The time after giving birth is known as “postpartum.” Chances are, whether a woman has a vaginal or Caesarean birth, she will experience some soreness or pain after delivery. However, a gynecologist can offer a number of care and treatment options that can help her while she heals.
It is important to discuss postpartum care with your gynecologist before your baby arrives. Your gynecologist can help you better understand what to expect and what you can do to help your healing go faster. Additionally, when your baby arrives, you will be focused on nursing and learning to care for your baby, and it may be hard to focus on postpartum care.
With any birth, there is always the possibility of complications and the chance you may need an emergency Caesarean birth (C-section). Therefore, even if you don’t plan to have a C-section, you should talk to your gynecologist about them, including postpartum care after a C-section.
Vaginal Birth Postpartum Care
You may experience some soreness during the first few days after a vaginal birth, particularly if you had a vaginal tear or needed an episiotomy before delivery. Using an ice pack or sitting on a pillow or padded ring can help ease the pain.
You may also experience some vaginal discharge and a heavy blood flow, as well as contractions, similar to menstrual cramps. If your pain is significant, ask your gynecologist about pain relievers that can help. You may leak urine when you cough, strain or laugh or have a hard time controlling your bowel movements. For most women, these problems resolve themselves.
Painful urination may also be another complication after vaginal birth. Although this will gradually improve as you heal, it can help to pour water across your urethra and vaginal area while attempting to urinate. Painful bowel movements or hemorrhoids, which are swollen veins in the anus or rectum, can also occur. Soaking in a warm tub or applying ice packs and hemorrhoid creams to the area can help. You can ease bowel movement pain by eating foods high in fiber and drinking plenty of water, or asking your doctor if you can take a stool softener.
C-Section Postpartum Care
Because a C-section is major surgery, you will stay in the hospital for 3 to 4 days after your baby is born. It will take approximately six weeks for you to fully heal.
After delivery, your uterus is stitched closed with absorbable sutures, then the layers of tissue and inner skin, and finally, the outer skin. The incision will be covered with a sterile bandage. It’s normal to feel pain around your incision, however your doctor will give you anti-inflammatory and pain medications. You may be given an ice pack to hold on your incision. You’ll will remain in bed for 12 to 18 hours, then you should try to get up and move.
A day after your C-section, the sterile bandage will be removed. The incision should be kept dry and exposed to as much air as much as possible to promote healing. Don’t apply any creams or ointments to the area unless prescribed by a doctor. By the time you leave the hospital, your incision should feel soft, however in the following days you will notice some hardness underneath your incision.
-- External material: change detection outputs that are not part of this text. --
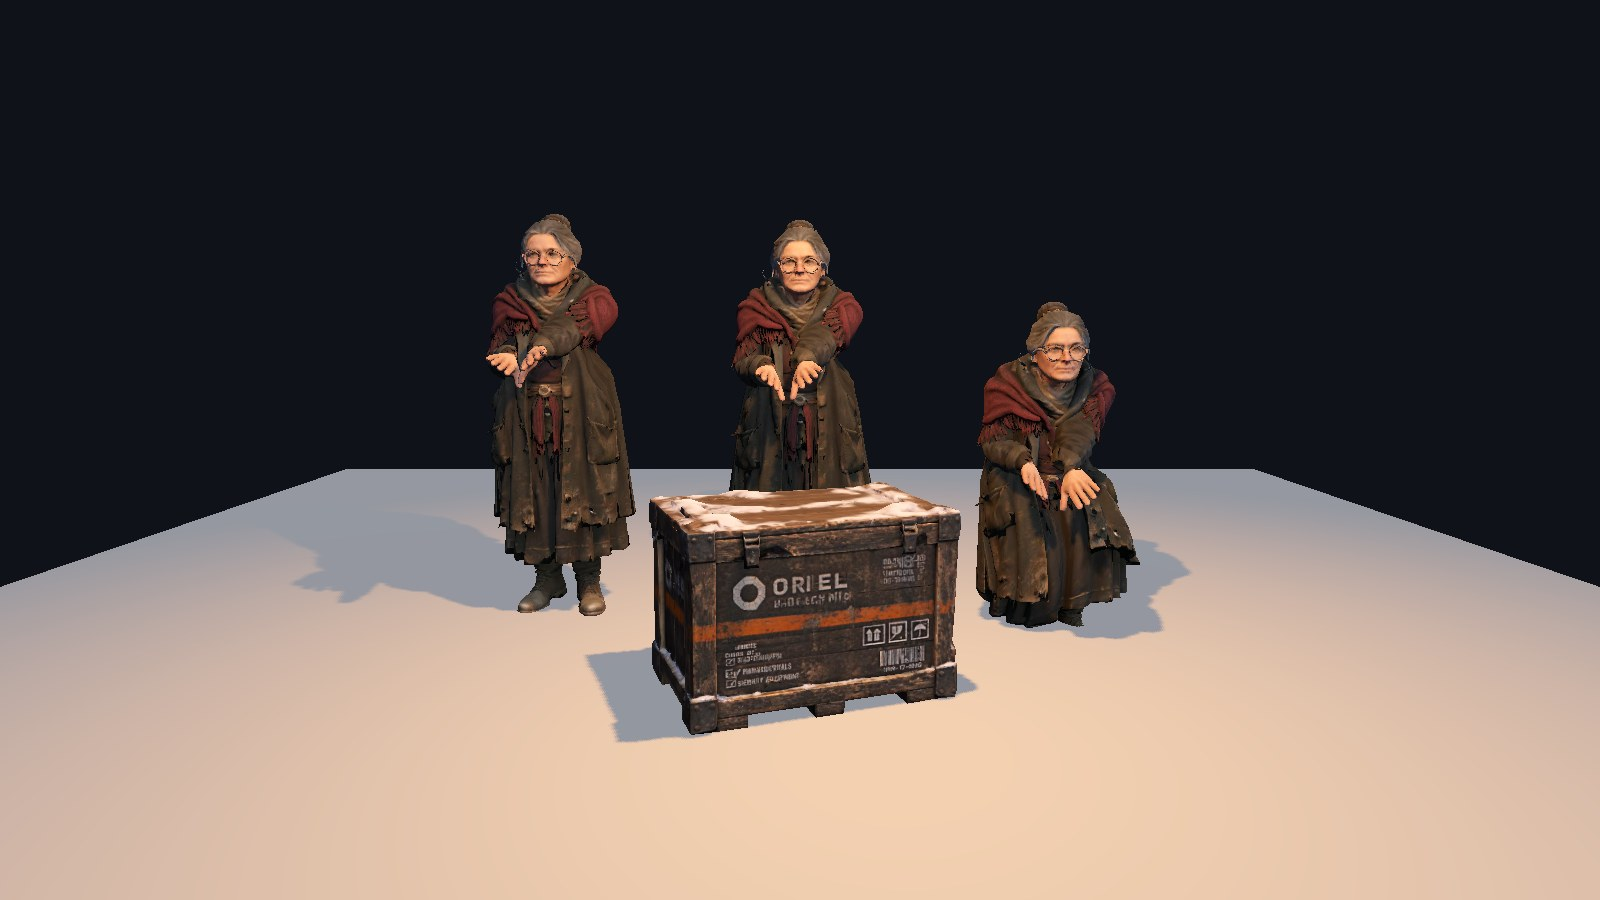
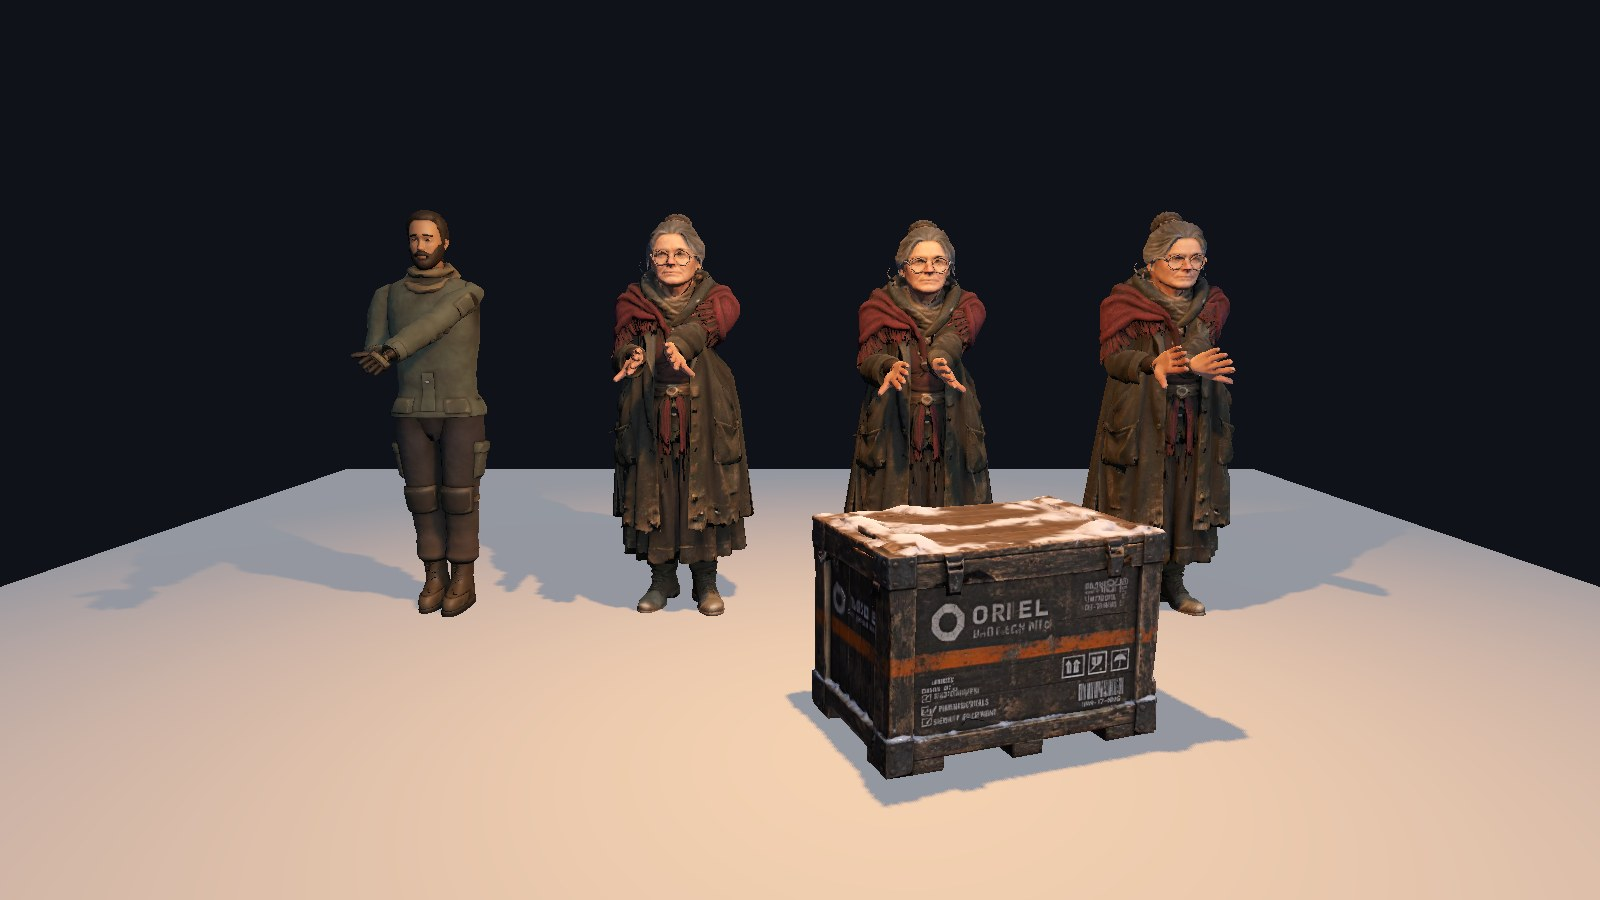
Tripo rig: twist forearms so hands match our rest hand
Tripo's T-pose has the palms down; after the swing to our A-pose every
clip showed open, upturned palms. The forearm now turns so the thumb
points down and in, like the player body's rest hand.

Claude-Session: https://claude.ai/code/session_012H4uhnQAM2gZoXUcxfn9hU

Changed region(s): [[0.1562, 0.2178, 0.875, 0.9022], [0.0625, 0.6533, 0.0938, 0.6844]]

diff --git a/tools/assets/tripo_rig.py b/tools/assets/tripo_rig.py
@@ -5,6 +5,8 @@ play our clips. When the source has a Mixamo-named skeleton, its joint positions
 1.80 m rest rig is used as is. Weights come from `character_rig.bind`.
 """
 
+import math
+
 import bpy
 
 # isort: split
@@ -54,6 +56,26 @@ def _aim(arm, pbone, world_dir: Vector) -> None:
     bpy.context.view_layer.update()
 
 
+def _turn_thumb_up(arm, bones: dict, word: str, direction: Vector) -> None:
+    """Twists the forearm about the arm so the thumb points down and in, back of the hand up and out, like
+    our rest hand. Without it the clips show open, upturned palms."""
+    forearm, hand = bones.get(f"{word}forearm"), bones.get(f"{word}hand")
+    thumb = bones.get(f"{word}handthumb2") or bones.get(f"{word}handthumb1")
+    if forearm is None or hand is None or thumb is None:
+        return
+    axis = direction.normalized()
+    up = Vector((0.0, 0.0, 1.0))
+    want = (axis * up.dot(axis) - up).normalized()
+    world = arm.matrix_world.to_3x3()
+    have = world @ (thumb.head - hand.head)
+    have = (have - axis * have.dot(axis)).normalized()
+    angle = math.atan2(axis.dot(have.cross(want)), have.dot(want))
+    turn = Matrix.Rotation(angle, 4, (world.inverted() @ axis).normalized())
+    head = forearm.matrix.translation.copy()
+    forearm.matrix = Matrix.Translation(head) @ turn @ Matrix.Translation(-head) @ forearm.matrix
+    bpy.context.view_layer.update()
+
+
 def a_pose(arm, meshes: list) -> None:
     """Swings a T-posed Mixamo body's arms down to our rest angle with Tripo's own skin, then keeps that
     pose as the mesh and the rest. Our clips are made for our A-pose rest, so a T-pose rest raises the arms."""
@@ -66,6 +88,7 @@ def a_pose(arm, meshes: list) -> None:
             pbone = bones.get(f"{word.lower()}{part}")
             if pbone is not None:
                 _aim(arm, pbone, direction)
+        _turn_thumb_up(arm, bones, word.lower(), direction)
     for obj in meshes:
         for mod in [m for m in obj.modifiers if m.type == "ARMATURE"]:
             bpy.context.view_layer.objects.active = obj

diff --git a/tools/assets/tests/test_tripo_intake.py b/tools/assets/tests/test_tripo_intake.py
@@ -235,3 +235,36 @@ def test_embedded_jpegs_have_no_icc_profile(prop):
         view = document["bufferViews"][image["bufferView"]]
         jpeg = binary[view.get("byteOffset", 0) : view.get("byteOffset", 0) + view["byteLength"]]
         assert b"ICC_PROFILE" not in jpeg
+
+
+def test_forearm_twist_turns_the_thumb_down_and_in_like_our_rest():
+    """Tripo's T-pose palms face down; after the swing the thumb must point where our rest hand's does
+    (down and in, back of the hand up and out), or every clip shows open palms."""
+    import tripo_rig
+
+    bpy.ops.wm.read_factory_settings(use_empty=True)
+    arm = bpy.data.objects.new("Armature", bpy.data.armatures.new("Armature"))
+    bpy.context.collection.objects.link(arm)
+    bpy.context.view_layer.objects.active = arm
+    bpy.ops.object.mode_set(mode="EDIT")
+    rest = tripo_rig.character_rig.BONES["upperarm_L"]
+    direction = (Vector(rest[2]) - Vector(rest[1])).normalized()
+    parts = {}
+    for name, head, tail in (
+        ("LeftForeArm", (0.0, 0.0, 0.0), direction * 0.25),
+        ("LeftHand", direction * 0.25, direction * 0.35),
+        ("LeftHandThumb2", direction * 0.27 + Vector((0.0, -0.04, 0.0)), direction * 0.27 + Vector((0.0, -0.08, 0.0))),
+    ):
+        bone = arm.data.edit_bones.new(f"mixamorig:{name}")
+        bone.head, bone.tail = head, tail
+        parts[name] = bone
+    parts["LeftHand"].parent = parts["LeftForeArm"]
+    parts["LeftHandThumb2"].parent = parts["LeftHand"]
+    bpy.ops.object.mode_set(mode="POSE")
+    bones = {tripo_rig._plain(b.name): b for b in arm.pose.bones}
+    tripo_rig._turn_thumb_up(arm, bones, "left", direction)
+    thumb = (bones["lefthandthumb2"].head - bones["lefthand"].head).normalized()
+    up = Vector((0.0, 0.0, 1.0))
+    want = (direction * up.dot(direction) - up).normalized()
+    assert (thumb - direction * thumb.dot(direction)).normalized().dot(want) > 0.99
+    bpy.ops.object.mode_set(mode="OBJECT")

diff --git a/docs/design/reviews/tripo-trial/README.md b/docs/design/reviews/tripo-trial/README.md
@@ -19,7 +19,7 @@ code-built versions.
 
 - [crate_comparison.jpg](crate_comparison.jpg): source, our output, today's code-built `crate_large`.
 - [odile_comparison.jpg](odile_comparison.jpg): code-built Quartermaster, Tripo + intake with clips, in Godot.
-- [godot_forward_plus.jpg](godot_forward_plus.jpg): both models in Godot, imported as-is.
+- [godot_forward_plus.jpg](godot_forward_plus.jpg): player body and Odile (idle, walk, reload) with the crate in Godot, imported as-is.
 
 ## What works
 
@@ -70,6 +70,10 @@ All in `tools/assets/tripo_intake.py` / `tripo_rig.py`, with tests in
   the albedo came out blank.
 - No exported tangents: one degenerate UV gave a zero tangent the validator
   rejects; Godot makes its own.
+- Twist the forearm after the swing so the hand matches our rest hand (back of
+  the hand up and out). Tripo's T-pose has the palms down, and the first run
+  showed open, upturned palms in every clip
+  ([hands_player_vs_odile.jpg](hands_player_vs_odile.jpg), player left).
 
 ## How to run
At home, clean the incision with soapy water and keep it dry. Keep everything you need nearby to avoid getting up more often than needed or using the stairs. Don’t lift anything heavier than your baby. If you need to sneeze or cough, gently hold your abdomen to protect the healing incision. Avoid strenuous exercise, but do take gentle walks as often as you can. Movement will help you heal as well as help prevent blood clots and constipation. Do not participate in sexual intercourse or use tampons, until your gynecologist tells you it is okay to do so, typically no sooner than six weeks after birth.
You should call a doctor immediately if you have a fever over 101, experience excess bleeding or if your wound is separating.
Whether you had a vaginal birth or a C-section, you may experience the following:
- Breast Issues: Some women’s breasts become firm, swollen and tender.
- Depression or Mood Changes: After giving birth, many women experience mild depression that lasts for a week or two. If talking to family and friends does not help or if your depression worsens, talk to your gynecologist and get the professional help you need.
- Weight Changes: It is common to lose 10 pounds or more when giving birth. In the days after delivery, expect to lose even more, as leftover fluids exit your system. Make sure to eat healthy foods and get moderate exercise so you can return to or maintain a healthy weight after birth.